A South Korean army soldier pays tribute to victims of a deadly accident following Saturday night's Halloween festivities on a street near the scene in Seoul, South Korea, Tuesday, Nov. 1, 2022.
Ahn Young-joon
/
AP
A South Korean army soldier pays tribute to victims of a deadly accident following Saturday night's Halloween festivities on a street near the scene in Seoul, South Korea, Tuesday, Nov. 1, 2022.

SEOUL, South Korea — South Korea's police chief admitted "a heavy responsibility" for failing to prevent a recent crowd surge that killed more than 150 people during Halloween festivities in Seoul, saying Tuesday that officers didn't effectively handle earlier emergency calls about the impending disaster.

The admission came as the South Korean government faces growing public scrutiny over whether the crowd surge Saturday night in Seoul's Itaewon district, a popular nightlife neighborhood, could have been prevented and who should take the responsibility for the country's worst disaster in years.

"I feel a heavy responsibility (for the disaster) as the head of one of related government offices," Yoon Hee Keun, commissioner general of the Korean National Police Agency, told a televised news conference. "Police will do their best to prevent a tragedy like this from happening again."

Yoon said an initial investigation has found that there were many urgent calls by citizens notifying authorities about the potential danger of a crowd gathering in Itaewon, but officers who had received those calls didn't respond to them in a satisfactory manner.

Yoon said police have subsequently launched an intense internal probe to look deeper into the officers' handling of the emergency calls and other issues like their on-the-spot response to the crowd surge in Itaewon at that night.
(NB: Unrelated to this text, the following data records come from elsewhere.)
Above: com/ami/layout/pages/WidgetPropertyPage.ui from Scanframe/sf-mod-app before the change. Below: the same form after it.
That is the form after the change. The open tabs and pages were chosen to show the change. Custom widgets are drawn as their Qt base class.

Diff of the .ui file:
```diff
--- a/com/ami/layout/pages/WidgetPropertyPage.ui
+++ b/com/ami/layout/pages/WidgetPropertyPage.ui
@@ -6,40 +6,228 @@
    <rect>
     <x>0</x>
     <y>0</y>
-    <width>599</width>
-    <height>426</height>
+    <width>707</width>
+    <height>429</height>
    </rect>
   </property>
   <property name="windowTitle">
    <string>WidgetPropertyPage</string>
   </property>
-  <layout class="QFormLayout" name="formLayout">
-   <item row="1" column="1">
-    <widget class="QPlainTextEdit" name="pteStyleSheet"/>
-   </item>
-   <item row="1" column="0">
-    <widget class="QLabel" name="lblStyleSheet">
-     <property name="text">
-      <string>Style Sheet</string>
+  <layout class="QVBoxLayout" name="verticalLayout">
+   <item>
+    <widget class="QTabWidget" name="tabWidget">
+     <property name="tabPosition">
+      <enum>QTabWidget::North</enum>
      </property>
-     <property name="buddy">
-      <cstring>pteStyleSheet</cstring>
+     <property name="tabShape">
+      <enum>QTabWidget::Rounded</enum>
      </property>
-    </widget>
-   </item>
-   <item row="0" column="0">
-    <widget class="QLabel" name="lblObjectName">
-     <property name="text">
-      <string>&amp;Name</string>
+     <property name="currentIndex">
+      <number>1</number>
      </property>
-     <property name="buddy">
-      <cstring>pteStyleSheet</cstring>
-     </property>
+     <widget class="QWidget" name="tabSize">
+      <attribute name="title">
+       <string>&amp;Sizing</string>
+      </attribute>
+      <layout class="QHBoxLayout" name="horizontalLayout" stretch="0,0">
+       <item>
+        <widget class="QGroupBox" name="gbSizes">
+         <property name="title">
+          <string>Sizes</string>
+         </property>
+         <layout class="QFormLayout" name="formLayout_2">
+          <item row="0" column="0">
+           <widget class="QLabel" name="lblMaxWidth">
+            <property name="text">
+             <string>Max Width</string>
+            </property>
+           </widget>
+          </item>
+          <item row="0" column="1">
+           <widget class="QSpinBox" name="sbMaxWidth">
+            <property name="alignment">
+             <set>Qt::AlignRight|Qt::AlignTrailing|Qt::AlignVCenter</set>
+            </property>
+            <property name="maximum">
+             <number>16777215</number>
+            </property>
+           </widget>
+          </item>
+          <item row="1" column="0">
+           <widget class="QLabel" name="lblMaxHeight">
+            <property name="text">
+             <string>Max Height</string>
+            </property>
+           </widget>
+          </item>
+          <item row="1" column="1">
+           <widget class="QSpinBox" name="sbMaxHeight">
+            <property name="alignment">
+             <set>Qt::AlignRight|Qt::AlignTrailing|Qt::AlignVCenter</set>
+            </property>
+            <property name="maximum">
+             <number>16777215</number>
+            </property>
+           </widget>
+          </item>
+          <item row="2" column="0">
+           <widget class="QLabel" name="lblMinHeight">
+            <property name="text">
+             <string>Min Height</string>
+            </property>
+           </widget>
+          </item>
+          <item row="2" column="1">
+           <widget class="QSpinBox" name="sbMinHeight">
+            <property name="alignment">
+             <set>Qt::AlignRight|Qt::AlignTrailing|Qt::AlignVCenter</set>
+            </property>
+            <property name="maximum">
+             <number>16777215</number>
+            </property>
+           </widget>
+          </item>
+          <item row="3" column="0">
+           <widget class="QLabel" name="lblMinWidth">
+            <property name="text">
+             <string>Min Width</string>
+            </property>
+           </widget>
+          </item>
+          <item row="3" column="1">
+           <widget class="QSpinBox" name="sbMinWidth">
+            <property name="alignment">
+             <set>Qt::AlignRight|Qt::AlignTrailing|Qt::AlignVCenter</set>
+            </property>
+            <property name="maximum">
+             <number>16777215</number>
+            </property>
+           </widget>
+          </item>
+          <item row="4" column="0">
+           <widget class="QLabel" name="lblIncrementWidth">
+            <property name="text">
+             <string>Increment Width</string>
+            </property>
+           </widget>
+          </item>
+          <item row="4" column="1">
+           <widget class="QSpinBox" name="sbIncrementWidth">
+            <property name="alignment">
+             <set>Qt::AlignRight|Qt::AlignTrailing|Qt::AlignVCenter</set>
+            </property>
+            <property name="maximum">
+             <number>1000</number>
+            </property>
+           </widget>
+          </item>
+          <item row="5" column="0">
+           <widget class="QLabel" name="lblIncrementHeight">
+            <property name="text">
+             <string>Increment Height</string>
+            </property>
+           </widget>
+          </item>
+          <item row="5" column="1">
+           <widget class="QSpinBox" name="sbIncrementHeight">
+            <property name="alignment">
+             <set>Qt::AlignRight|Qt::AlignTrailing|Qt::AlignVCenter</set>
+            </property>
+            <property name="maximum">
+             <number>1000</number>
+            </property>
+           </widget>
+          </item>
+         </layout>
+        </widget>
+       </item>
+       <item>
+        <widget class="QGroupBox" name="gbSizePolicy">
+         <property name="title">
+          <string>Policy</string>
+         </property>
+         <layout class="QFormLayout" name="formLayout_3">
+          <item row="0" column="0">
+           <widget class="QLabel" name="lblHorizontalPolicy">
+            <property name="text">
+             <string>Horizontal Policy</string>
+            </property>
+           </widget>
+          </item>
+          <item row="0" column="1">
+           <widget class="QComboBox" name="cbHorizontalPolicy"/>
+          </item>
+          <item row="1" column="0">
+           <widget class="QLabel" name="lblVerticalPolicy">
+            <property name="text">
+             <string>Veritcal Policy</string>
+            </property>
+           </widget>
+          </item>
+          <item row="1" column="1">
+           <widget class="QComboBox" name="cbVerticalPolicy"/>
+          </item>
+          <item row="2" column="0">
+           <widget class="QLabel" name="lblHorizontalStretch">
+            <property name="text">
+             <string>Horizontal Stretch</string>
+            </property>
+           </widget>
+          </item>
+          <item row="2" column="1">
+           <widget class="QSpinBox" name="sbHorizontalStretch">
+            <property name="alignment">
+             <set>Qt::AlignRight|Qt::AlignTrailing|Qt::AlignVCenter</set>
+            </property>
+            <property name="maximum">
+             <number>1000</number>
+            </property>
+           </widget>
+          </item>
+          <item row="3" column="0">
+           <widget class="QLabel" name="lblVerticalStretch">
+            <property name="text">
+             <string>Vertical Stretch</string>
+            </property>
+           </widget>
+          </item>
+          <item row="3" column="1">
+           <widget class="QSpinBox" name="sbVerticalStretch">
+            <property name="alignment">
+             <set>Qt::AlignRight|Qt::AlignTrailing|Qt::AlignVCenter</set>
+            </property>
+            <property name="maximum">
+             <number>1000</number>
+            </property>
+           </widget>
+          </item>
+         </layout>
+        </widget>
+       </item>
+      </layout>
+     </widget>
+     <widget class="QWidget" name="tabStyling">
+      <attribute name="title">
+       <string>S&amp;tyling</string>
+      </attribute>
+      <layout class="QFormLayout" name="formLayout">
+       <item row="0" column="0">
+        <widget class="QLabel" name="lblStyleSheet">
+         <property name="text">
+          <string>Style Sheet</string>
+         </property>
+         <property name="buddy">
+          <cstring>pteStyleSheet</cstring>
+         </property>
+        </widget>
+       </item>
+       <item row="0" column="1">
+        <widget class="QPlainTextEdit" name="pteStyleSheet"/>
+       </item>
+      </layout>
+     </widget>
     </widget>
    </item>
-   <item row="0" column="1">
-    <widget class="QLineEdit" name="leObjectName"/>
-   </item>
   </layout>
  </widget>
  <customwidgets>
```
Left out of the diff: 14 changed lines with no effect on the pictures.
The disaster — which left at least 156 people dead and 151 others injured — was concentrated in a downhill, narrow alley in Itaewon. Witnesses described people falling on one another, suffering severe breathing difficulties and falling unconscious. They also recalled rescuers and ambulances failed to reach the crammed alleys in time because the entire Itaewon area was extremely packed with slow-moving vehicles and a crowd of partygoers clad in Halloween costumes.

During a Cabinet council meeting Tuesday, President Yoon Suk Yeol also acknowledged that South Korea lacks research on a crowd management. He called for using drones and other high-tech resources to develop an effective crowd control capability. He said the government will soon hold a meeting with experts to review overall national safety rules.
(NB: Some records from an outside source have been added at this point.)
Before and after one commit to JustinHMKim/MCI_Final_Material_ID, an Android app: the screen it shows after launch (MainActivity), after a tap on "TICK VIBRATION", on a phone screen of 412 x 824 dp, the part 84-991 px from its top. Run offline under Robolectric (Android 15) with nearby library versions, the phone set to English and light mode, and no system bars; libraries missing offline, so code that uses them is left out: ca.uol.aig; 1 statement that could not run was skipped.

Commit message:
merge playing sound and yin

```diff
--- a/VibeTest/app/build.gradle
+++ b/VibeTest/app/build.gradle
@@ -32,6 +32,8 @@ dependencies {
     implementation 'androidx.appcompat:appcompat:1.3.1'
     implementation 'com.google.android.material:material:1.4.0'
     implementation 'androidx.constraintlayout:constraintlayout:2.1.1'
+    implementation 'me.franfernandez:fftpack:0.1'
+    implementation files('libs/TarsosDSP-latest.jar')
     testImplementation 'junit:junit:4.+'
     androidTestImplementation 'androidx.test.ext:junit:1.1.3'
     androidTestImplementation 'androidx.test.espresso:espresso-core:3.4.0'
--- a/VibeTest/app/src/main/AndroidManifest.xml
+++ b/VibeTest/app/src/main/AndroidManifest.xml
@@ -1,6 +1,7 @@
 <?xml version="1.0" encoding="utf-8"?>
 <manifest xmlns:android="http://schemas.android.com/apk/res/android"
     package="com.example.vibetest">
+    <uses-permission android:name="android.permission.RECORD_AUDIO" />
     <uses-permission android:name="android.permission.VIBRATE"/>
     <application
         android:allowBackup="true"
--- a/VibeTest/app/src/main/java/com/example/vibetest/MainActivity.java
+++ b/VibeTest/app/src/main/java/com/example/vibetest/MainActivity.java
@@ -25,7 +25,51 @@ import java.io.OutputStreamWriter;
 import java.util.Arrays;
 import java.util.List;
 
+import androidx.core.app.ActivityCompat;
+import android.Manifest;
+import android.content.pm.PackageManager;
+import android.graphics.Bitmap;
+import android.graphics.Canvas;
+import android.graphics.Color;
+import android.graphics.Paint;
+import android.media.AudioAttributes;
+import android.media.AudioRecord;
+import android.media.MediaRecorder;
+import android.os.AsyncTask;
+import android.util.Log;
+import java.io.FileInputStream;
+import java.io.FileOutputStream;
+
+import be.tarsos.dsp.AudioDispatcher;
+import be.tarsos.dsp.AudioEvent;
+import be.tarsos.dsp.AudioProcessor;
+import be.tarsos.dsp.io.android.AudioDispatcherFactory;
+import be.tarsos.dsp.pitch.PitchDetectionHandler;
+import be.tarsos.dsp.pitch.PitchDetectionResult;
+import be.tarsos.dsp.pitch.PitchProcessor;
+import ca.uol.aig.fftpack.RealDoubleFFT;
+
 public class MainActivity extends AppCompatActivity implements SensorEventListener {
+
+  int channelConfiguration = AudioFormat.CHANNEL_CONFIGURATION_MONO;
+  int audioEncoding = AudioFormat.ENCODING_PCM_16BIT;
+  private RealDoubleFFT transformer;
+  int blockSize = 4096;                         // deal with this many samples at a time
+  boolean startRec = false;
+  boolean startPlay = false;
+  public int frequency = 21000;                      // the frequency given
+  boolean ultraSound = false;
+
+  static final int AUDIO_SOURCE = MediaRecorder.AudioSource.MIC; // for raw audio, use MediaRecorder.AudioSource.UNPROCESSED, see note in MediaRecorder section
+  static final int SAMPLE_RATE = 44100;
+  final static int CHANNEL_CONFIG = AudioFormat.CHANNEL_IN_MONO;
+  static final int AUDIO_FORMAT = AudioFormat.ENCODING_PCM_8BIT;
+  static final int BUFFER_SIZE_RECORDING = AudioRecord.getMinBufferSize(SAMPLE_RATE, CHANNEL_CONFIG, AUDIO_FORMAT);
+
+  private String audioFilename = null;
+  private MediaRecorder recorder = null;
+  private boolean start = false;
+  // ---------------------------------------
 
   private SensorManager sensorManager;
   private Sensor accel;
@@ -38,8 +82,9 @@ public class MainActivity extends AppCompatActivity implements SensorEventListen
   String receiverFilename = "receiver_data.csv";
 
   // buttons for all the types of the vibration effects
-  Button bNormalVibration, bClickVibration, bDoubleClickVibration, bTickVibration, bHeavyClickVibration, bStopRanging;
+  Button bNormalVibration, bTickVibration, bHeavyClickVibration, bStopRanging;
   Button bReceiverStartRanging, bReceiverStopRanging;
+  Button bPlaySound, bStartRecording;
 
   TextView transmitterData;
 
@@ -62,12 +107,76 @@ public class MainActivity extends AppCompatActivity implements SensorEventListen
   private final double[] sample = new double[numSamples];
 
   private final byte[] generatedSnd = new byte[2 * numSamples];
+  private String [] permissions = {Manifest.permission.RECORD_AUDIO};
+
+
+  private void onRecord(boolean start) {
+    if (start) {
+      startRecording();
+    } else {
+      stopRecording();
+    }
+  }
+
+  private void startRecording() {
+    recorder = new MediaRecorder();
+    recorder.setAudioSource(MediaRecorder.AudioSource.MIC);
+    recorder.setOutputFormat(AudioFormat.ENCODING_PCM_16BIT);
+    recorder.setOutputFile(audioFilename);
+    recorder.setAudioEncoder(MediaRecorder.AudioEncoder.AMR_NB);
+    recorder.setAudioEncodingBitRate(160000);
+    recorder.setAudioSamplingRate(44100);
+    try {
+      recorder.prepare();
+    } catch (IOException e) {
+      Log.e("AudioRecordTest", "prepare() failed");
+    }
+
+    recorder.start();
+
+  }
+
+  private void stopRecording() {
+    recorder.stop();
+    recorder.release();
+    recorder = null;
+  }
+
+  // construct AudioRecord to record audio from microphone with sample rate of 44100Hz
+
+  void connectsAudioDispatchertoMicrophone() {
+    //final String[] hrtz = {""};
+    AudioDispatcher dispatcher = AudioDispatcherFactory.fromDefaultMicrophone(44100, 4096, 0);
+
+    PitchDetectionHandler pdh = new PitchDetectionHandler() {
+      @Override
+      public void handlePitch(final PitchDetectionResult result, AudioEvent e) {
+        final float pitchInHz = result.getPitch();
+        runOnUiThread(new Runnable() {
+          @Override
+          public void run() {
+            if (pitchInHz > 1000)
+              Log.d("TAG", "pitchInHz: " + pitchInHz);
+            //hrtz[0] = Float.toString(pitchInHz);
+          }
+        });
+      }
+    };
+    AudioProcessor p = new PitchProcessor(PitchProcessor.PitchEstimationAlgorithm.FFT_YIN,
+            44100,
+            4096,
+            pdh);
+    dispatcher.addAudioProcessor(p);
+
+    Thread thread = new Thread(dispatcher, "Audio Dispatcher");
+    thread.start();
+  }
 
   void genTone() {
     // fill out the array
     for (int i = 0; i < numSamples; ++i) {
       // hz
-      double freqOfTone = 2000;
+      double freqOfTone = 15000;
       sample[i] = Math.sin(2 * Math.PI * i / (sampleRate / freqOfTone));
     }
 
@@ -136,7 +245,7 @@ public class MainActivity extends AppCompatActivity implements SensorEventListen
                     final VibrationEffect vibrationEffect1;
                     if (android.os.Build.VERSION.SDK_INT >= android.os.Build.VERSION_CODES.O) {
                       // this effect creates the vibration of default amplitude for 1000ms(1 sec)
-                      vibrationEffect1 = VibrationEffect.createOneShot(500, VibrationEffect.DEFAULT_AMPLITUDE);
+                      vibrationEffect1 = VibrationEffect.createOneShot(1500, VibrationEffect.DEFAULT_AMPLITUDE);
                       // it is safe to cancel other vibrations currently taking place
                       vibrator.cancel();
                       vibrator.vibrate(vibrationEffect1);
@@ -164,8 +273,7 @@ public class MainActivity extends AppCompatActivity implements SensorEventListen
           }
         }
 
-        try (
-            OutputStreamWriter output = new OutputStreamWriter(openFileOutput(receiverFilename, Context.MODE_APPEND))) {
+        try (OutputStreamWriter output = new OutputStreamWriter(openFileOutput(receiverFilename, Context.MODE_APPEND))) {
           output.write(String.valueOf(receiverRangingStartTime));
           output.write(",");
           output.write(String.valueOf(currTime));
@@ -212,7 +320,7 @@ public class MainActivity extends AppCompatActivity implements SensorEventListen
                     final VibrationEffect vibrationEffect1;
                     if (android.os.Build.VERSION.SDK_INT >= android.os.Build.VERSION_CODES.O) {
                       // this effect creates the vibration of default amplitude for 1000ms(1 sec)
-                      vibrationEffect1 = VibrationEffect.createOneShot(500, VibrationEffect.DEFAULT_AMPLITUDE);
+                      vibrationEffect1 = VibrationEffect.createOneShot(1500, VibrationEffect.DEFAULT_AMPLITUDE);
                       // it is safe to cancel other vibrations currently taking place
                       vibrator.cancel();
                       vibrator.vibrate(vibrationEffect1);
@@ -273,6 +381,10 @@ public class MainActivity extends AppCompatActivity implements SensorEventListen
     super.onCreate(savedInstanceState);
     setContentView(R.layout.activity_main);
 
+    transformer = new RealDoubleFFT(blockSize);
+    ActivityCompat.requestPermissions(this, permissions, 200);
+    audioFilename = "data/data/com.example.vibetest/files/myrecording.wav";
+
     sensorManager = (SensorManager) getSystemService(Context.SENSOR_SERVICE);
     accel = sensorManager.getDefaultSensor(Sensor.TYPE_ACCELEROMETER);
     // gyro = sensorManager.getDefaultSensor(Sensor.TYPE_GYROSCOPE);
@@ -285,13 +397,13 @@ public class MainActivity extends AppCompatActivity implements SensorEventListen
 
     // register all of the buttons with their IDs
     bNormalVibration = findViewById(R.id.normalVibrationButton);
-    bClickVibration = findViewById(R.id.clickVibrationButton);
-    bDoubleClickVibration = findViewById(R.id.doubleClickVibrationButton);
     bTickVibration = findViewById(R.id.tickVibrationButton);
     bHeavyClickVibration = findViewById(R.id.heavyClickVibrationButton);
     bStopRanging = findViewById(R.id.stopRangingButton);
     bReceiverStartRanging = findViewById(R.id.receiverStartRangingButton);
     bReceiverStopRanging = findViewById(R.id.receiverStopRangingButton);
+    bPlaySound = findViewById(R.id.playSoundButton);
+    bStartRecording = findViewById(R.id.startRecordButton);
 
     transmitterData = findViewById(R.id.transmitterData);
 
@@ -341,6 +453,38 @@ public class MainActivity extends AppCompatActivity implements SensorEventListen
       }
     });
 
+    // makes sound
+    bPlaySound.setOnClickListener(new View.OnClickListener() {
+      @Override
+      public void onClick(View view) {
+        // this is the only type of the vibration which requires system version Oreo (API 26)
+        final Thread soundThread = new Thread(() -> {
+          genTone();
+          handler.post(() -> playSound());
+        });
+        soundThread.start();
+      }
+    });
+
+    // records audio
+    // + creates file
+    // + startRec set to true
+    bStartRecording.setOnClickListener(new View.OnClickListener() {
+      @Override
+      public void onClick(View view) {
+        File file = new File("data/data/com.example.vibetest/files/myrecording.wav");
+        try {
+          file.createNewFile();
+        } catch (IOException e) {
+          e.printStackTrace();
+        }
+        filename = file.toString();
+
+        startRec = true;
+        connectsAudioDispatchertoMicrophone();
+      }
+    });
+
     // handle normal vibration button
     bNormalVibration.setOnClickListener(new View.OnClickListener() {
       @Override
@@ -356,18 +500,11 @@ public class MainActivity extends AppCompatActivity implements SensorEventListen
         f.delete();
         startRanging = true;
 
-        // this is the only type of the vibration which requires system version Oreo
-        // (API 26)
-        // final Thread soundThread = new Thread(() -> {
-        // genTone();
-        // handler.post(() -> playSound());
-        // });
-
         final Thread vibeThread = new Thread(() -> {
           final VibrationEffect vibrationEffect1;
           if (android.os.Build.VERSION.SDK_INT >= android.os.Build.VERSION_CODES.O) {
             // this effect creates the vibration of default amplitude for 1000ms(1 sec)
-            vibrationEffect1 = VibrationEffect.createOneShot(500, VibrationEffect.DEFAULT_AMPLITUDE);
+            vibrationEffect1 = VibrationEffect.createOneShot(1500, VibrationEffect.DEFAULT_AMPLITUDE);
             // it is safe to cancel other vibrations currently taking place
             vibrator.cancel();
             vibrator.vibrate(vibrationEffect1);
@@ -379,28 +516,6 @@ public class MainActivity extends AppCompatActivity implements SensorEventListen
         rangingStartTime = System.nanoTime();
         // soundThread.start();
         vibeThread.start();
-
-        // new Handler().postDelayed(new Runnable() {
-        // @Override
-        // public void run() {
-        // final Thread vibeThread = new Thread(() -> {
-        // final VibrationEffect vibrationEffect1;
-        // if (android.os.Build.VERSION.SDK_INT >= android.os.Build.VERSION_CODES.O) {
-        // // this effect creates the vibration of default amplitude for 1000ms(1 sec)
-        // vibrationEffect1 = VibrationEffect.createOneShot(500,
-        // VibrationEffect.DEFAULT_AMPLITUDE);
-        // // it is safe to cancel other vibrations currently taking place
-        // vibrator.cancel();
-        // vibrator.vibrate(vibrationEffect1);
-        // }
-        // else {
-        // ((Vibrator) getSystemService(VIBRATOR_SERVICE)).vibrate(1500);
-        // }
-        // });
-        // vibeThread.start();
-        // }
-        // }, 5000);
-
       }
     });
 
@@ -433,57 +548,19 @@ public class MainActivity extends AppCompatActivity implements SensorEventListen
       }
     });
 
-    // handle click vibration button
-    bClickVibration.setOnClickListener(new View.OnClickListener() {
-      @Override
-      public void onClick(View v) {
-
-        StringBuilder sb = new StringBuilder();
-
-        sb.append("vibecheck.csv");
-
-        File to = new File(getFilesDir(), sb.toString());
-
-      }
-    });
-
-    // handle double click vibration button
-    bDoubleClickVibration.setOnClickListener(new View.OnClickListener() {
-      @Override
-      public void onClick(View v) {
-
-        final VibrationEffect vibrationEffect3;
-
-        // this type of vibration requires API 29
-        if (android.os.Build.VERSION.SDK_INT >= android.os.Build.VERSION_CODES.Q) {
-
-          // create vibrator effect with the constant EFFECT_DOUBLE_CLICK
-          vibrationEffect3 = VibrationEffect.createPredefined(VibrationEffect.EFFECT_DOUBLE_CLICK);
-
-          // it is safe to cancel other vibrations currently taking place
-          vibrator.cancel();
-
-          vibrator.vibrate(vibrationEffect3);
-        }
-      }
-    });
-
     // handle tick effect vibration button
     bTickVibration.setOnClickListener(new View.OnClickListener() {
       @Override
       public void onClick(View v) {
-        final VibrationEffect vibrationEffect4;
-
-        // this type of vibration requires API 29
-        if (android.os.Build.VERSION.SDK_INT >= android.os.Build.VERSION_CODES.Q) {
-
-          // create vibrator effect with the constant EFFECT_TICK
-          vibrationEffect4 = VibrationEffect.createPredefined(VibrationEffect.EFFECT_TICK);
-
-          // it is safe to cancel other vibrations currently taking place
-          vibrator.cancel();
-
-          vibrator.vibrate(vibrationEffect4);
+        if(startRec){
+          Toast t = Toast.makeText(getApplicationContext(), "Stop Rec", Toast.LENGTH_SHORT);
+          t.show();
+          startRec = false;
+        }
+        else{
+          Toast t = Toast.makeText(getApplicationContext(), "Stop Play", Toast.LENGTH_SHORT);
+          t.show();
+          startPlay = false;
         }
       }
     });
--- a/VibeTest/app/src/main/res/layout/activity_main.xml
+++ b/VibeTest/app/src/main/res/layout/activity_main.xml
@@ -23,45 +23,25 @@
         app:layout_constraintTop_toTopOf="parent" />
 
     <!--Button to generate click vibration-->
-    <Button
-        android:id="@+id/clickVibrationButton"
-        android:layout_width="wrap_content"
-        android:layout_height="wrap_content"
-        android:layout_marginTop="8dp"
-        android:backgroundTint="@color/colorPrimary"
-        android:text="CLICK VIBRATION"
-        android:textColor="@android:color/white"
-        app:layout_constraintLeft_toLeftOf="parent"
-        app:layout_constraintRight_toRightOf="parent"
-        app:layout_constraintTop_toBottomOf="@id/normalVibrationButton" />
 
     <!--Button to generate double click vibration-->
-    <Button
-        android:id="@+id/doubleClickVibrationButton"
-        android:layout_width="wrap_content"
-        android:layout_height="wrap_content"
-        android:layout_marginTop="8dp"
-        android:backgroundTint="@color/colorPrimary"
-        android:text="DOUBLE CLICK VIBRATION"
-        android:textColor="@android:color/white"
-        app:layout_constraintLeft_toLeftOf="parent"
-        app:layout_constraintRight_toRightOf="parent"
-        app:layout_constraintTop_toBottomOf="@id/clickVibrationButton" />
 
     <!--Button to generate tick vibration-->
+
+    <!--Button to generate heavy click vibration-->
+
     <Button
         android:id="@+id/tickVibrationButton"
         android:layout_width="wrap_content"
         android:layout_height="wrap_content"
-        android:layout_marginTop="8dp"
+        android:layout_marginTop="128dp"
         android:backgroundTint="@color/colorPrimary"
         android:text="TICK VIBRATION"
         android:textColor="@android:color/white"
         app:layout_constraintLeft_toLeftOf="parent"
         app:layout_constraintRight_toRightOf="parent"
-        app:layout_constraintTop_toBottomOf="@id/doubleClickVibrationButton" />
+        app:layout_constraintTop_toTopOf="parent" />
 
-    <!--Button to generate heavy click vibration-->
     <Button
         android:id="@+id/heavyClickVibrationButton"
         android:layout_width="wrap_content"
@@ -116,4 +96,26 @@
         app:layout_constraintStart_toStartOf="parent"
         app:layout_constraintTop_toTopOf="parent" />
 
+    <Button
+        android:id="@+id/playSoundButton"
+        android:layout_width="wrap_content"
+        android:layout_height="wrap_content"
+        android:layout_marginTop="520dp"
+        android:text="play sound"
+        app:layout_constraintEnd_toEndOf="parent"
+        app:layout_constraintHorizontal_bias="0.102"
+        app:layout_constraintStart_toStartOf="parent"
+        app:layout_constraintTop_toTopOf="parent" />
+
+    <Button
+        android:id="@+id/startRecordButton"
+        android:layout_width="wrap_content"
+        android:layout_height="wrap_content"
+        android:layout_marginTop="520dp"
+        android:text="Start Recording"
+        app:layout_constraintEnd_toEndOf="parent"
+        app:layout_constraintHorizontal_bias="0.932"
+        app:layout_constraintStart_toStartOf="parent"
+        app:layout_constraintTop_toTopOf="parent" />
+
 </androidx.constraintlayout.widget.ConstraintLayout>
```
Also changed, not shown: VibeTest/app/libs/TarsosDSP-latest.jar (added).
The crowd surge is South Korea's deadliest disaster since the 2014 ferry sinking that killed 304 people and exposed the country's lax safety rules and regulatory failures. Saturday's crowd surge has subsequently raised public questions about what South Korea has done to prevent human-made disasters.

After the Itaewon disaster, police launched a 475-member task force to find its cause.

Senior police officer Nam Gu-Jun told reporters Monday that officers have obtained videos taken by about 50 security cameras in the area and were analyzing video clips posted on social media. Nam said police have also interviewed more than 40 witnesses and survivors so far.

Police said they had sent 137 officers to maintain order during Halloween festivities on Saturday, much more than the 34-90 officers mobilized in 2017, 2018 and 2019 before the pandemic. But some observers questioned whether the 137 officers were enough to handle the estimated 100,00 people gathered Saturday in Itaewon.

Adding more questions about the role of police was the fact that they sent 7,000 officers to another part of Seoul earlier Saturday to monitor dueling protests involving tens of thousands of people. Police also acknowledged that the 137 officers dispatched to Itaewon were primarily assigned to monitor crime, with a particular focus on narcotics use — not the crowd control.

The death toll could rise as officials said that 29 of the injured were in serious condition. The dead included some 26 foreign nationals from Iran, China, Russia, the United States, Japan and elsewhere.

President Yoon asked officials to provide the same government support to the bereaved families of the foreign victims as to South Korean dead and injured people. He also thanked many world leaders for sending condolence messages over the disaster.

The Itaewon area, known for its expat-friendly, cosmopolitan atmosphere, is the country's hottest spot for Halloween-themed events and parties, with young South Koreans taking part in costume competitions at bars, clubs and restaurants. Saturday's gathering of the estimated 100,000 people in Itaewon was the biggest Halloween celebration in the area since the pandemic began.

Halloween festivities in Itaewon have no official organizers. South Korean police said Monday they don't have any specific procedures for handling incidents such as crowd surges during an event that has no organizers.

Copyright 2022 NPR. To see more, visit https://www.npr.org.

The Associated Press